3:18 PM | Tuncer Deniz | Comment on this story has begun to take pre-orders for Feral's Fable: The Lost Chapters, the long-awaited RPG created by Lionhead Software.

Imagine a world in which every choice and action determines what you become. Your character's life story is created from childhood through to adulthood and on to old age. Grow from an inexperienced child into the most powerful being in the world, spoken of by all and immortalized in legend. Choose the path of righteousness, or dedicate your life to evil, and see yourself transform into a reflection of your actions and decisions.

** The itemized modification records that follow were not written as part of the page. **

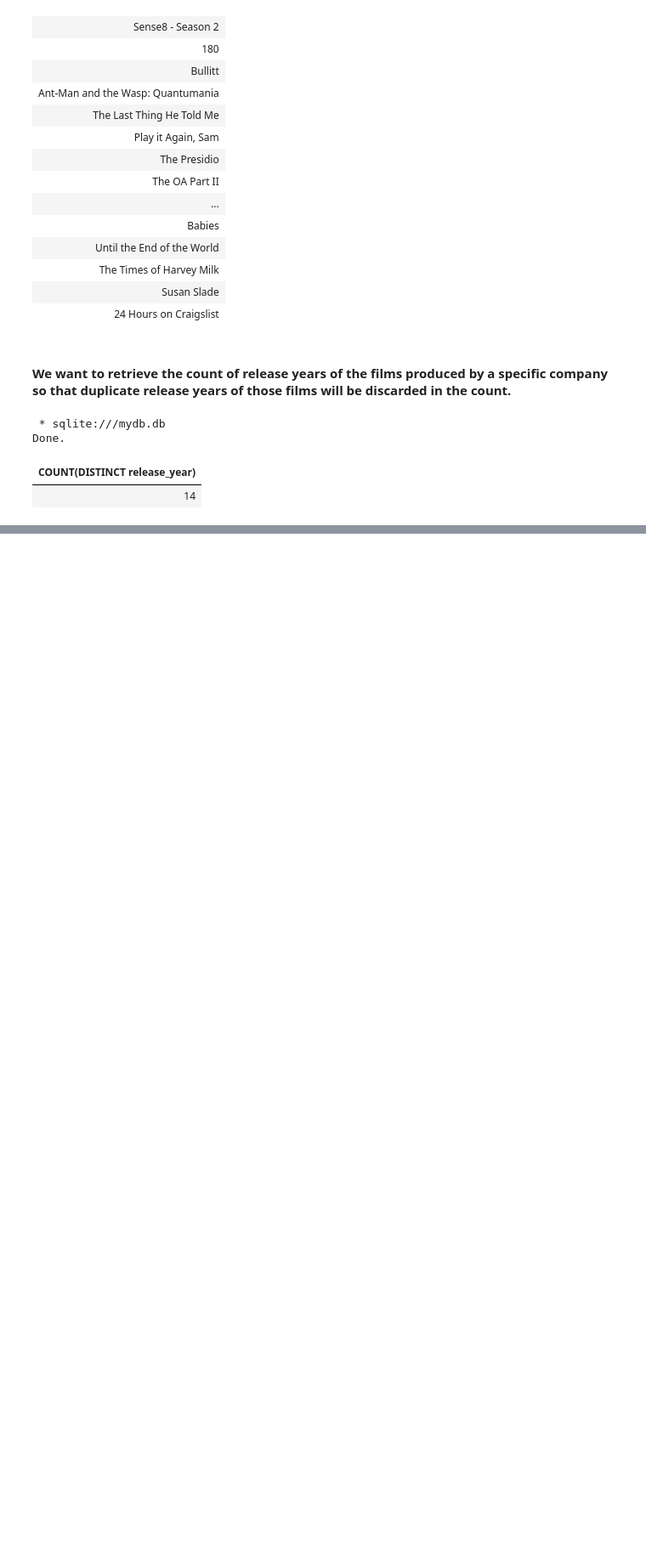
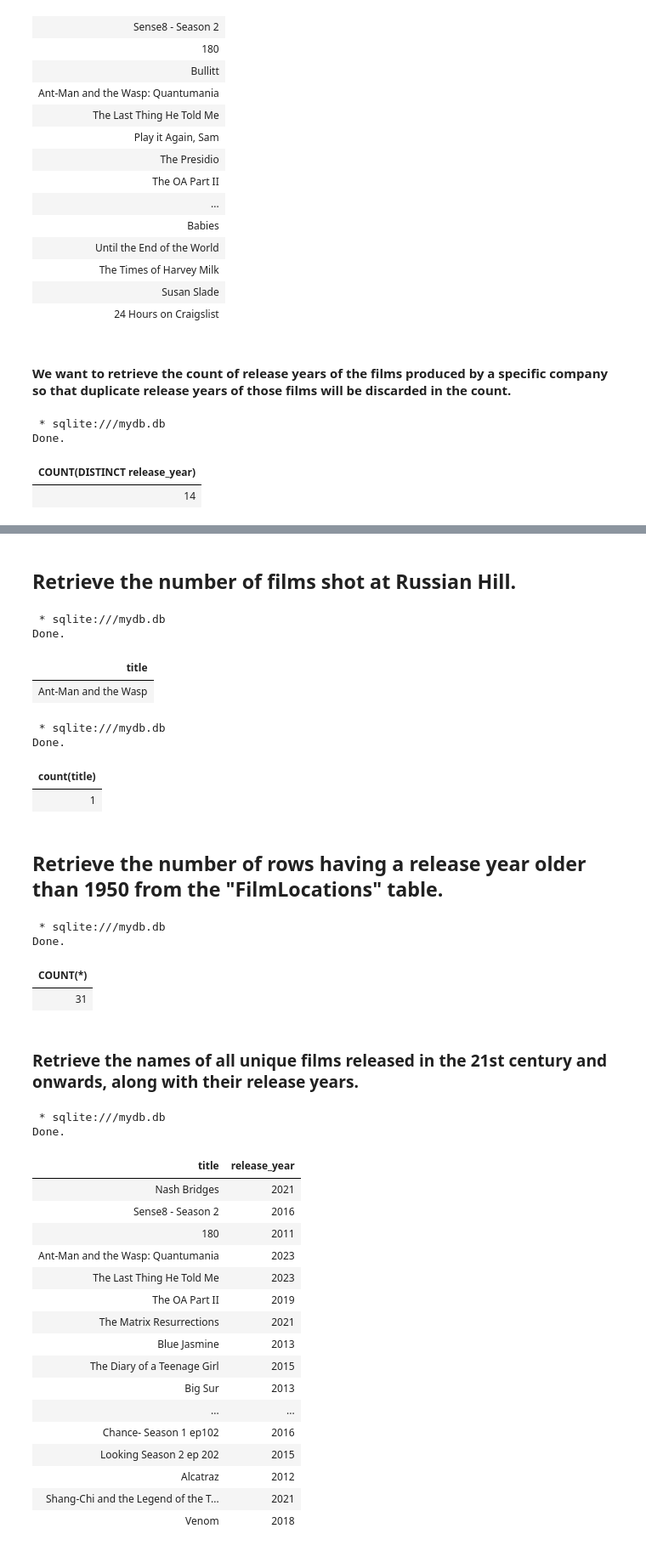
Before and after one commit to alirezaghorbani1983/IBM-DATA-SCIENCE, a Jupyter notebook: sql_new/sql_queries.ipynb, the cells around one changed output, grey strips where cells are left out. Shown at 85% size. Saved outputs shown, nothing was run; the diff lists cells and outputs as text; code cells hidden in the pictures; blank space fills up the shorter version.

Commit message:
practice count & distinct

```diff
--- a/sql_new/sql_queries.ipynb
+++ b/sql_new/sql_queries.ipynb
@@ -210,0 +238,53 @@ Done.
+# %% [markdown]
+## Retrieve the number of films shot at Russian Hill.
+# %%
+%%sql
+SELECT title From FilmLocations WHERE locations = "Russian Hill";
+# %% [output]
+ * sqlite:///mydb.db
+Done.
+| title |
+| Ant-Man and the Wasp |
+# %%
+%%sql
+SELECT count(title) From FilmLocations WHERE locations = "Russian Hill";
+# %% [output]
+ * sqlite:///mydb.db
+Done.
+| count(title) |
+| 1 |
+# %% [markdown]
+## Retrieve the number of rows having a release year older than 1950 from the "FilmLocations" table.
+# %%
+%%sql
+SELECT COUNT(*) from FilmLocations Where release_year < 1950;
+# %% [output]
+ * sqlite:///mydb.db
+Done.
+| COUNT(*) |
+| 31 |
+# %% [markdown]
+### Retrieve the names of all unique films released in the 21st century and onwards, along with their release years.
+# %%
+%%sql
+SELECT DISTINCT title, release_year FROM FilmLocations WHERE release_year > 2000 limit 25;
+# %% [output]
+ * sqlite:///mydb.db
+Done.
+| title | release_year |
+| Nash Bridges | 2021 |
+| Sense8 - Season 2 | 2016 |
+| 180 | 2011 |
+| Ant-Man and the Wasp: Quantumania | 2023 |
+| The Last Thing He Told Me | 2023 |
+| The OA Part II | 2019 |
+| The Matrix Resurrections | 2021 |
+| Blue Jasmine | 2013 |
+| The Diary of a Teenage Girl | 2015 |
+| Big Sur | 2013 |
+| ... | ... |
+| Chance- Season 1 ep102 | 2016 |
+| Looking Season 2 ep 202 | 2015 |
+| Alcatraz | 2012 |
+| Shang-Chi and the Legend of the T... | 2021 |
+| Venom | 2018 |
```
Also changed, not shown: parts of 11 cells of this notebook, 1 other file.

This is the world of Fable: The Lost Chapters – the Action RPG for the Mac.

The game is available for pre-order for $49.95 and is scheduled to ship in early April.

Buy Fable: The Lost Chapters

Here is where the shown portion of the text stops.